Web document revisions:
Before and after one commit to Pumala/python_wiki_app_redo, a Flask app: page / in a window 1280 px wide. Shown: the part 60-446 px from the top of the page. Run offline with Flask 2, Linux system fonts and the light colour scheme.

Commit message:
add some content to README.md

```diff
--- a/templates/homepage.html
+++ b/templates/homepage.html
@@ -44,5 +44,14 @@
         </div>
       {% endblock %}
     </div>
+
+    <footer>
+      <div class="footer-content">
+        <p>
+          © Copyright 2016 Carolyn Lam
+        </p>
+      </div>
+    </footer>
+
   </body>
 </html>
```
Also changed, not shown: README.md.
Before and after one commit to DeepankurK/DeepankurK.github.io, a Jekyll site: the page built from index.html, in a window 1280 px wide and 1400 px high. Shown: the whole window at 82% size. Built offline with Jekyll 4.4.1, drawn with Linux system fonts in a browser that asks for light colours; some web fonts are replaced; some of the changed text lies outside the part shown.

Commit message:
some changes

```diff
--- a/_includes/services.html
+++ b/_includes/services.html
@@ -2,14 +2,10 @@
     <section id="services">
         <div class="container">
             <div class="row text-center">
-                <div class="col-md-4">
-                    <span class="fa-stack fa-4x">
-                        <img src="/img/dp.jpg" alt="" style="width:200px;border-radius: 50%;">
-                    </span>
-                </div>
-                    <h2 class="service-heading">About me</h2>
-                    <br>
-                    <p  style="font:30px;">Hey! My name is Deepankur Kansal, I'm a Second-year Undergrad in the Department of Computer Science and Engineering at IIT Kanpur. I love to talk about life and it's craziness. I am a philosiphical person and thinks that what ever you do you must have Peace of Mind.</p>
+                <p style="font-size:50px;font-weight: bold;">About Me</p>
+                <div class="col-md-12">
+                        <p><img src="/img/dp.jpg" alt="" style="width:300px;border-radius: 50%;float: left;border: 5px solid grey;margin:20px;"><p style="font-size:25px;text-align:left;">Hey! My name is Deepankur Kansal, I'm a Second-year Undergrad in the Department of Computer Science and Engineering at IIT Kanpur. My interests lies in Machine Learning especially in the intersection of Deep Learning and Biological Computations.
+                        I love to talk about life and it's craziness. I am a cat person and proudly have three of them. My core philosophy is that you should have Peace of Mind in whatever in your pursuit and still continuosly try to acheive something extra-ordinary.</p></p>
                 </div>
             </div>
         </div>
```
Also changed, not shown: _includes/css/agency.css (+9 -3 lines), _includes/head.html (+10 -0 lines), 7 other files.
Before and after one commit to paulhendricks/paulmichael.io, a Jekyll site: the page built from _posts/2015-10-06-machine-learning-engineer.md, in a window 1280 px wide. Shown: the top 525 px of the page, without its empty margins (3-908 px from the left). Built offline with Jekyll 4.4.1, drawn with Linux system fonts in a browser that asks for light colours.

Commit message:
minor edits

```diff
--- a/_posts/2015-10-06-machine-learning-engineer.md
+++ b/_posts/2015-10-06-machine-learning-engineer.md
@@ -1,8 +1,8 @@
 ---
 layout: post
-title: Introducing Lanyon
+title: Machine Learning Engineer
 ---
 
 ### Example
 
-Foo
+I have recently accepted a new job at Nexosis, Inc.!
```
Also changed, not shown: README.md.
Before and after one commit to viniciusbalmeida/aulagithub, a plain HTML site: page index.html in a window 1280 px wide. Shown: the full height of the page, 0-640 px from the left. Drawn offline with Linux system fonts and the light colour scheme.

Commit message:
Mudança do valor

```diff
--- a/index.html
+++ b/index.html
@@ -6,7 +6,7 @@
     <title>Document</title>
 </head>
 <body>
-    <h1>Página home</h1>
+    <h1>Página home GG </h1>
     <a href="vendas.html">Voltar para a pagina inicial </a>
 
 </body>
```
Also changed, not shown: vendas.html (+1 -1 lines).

- **Work to be completed**
Output the entries verbatim.

- **Result of this exercise**
Before and after one commit to Pumala/python_wiki_app_redo, a Flask app: page / in a window 1280 px wide. Shown: the part 60-446 px from the top of the page. Run offline with Flask 2, Linux system fonts and the light colour scheme.

Commit message:
add some content to README.md

```diff
--- a/templates/homepage.html
+++ b/templates/homepage.html
@@ -44,5 +44,14 @@
         </div>
       {% endblock %}
     </div>
+
+    <footer>
+      <div class="footer-content">
+        <p>
+          © Copyright 2016 Carolyn Lam
+        </p>
+      </div>
+    </footer>
+
   </body>
 </html>
```
Also changed, not shown: README.md.
Before and after one commit to DeepankurK/DeepankurK.github.io, a Jekyll site: the page built from index.html, in a window 1280 px wide and 1400 px high. Shown: the whole window at 82% size. Built offline with Jekyll 4.4.1, drawn with Linux system fonts in a browser that asks for light colours; some web fonts are replaced; some of the changed text lies outside the part shown.

Commit message:
some changes

```diff
--- a/_includes/services.html
+++ b/_includes/services.html
@@ -2,14 +2,10 @@
     <section id="services">
         <div class="container">
             <div class="row text-center">
-                <div class="col-md-4">
-                    <span class="fa-stack fa-4x">
-                        <img src="/img/dp.jpg" alt="" style="width:200px;border-radius: 50%;">
-                    </span>
-                </div>
-                    <h2 class="service-heading">About me</h2>
-                    <br>
-                    <p  style="font:30px;">Hey! My name is Deepankur Kansal, I'm a Second-year Undergrad in the Department of Computer Science and Engineering at IIT Kanpur. I love to talk about life and it's craziness. I am a philosiphical person and thinks that what ever you do you must have Peace of Mind.</p>
+                <p style="font-size:50px;font-weight: bold;">About Me</p>
+                <div class="col-md-12">
+                        <p><img src="/img/dp.jpg" alt="" style="width:300px;border-radius: 50%;float: left;border: 5px solid grey;margin:20px;"><p style="font-size:25px;text-align:left;">Hey! My name is Deepankur Kansal, I'm a Second-year Undergrad in the Department of Computer Science and Engineering at IIT Kanpur. My interests lies in Machine Learning especially in the intersection of Deep Learning and Biological Computations.
+                        I love to talk about life and it's craziness. I am a cat person and proudly have three of them. My core philosophy is that you should have Peace of Mind in whatever in your pursuit and still continuosly try to acheive something extra-ordinary.</p></p>
                 </div>
             </div>
         </div>
```
Also changed, not shown: _includes/css/agency.css (+9 -3 lines), _includes/head.html (+10 -0 lines), 7 other files.
Before and after one commit to paulhendricks/paulmichael.io, a Jekyll site: the page built from _posts/2015-10-06-machine-learning-engineer.md, in a window 1280 px wide. Shown: the top 525 px of the page, without its empty margins (3-908 px from the left). Built offline with Jekyll 4.4.1, drawn with Linux system fonts in a browser that asks for light colours.

Commit message:
minor edits

```diff
--- a/_posts/2015-10-06-machine-learning-engineer.md
+++ b/_posts/2015-10-06-machine-learning-engineer.md
@@ -1,8 +1,8 @@
 ---
 layout: post
-title: Introducing Lanyon
+title: Machine Learning Engineer
 ---
 
 ### Example
 
-Foo
+I have recently accepted a new job at Nexosis, Inc.!
```
Also changed, not shown: README.md.
Before and after one commit to viniciusbalmeida/aulagithub, a plain HTML site: page index.html in a window 1280 px wide. Shown: the full height of the page, 0-640 px from the left. Drawn offline with Linux system fonts and the light colour scheme.

Commit message:
Mudança do valor

```diff
--- a/index.html
+++ b/index.html
@@ -6,7 +6,7 @@
     <title>Document</title>
 </head>
 <body>
-    <h1>Página home</h1>
+    <h1>Página home GG </h1>
     <a href="vendas.html">Voltar para a pagina inicial </a>
 
 </body>
```
Also changed, not shown: vendas.html (+1 -1 lines).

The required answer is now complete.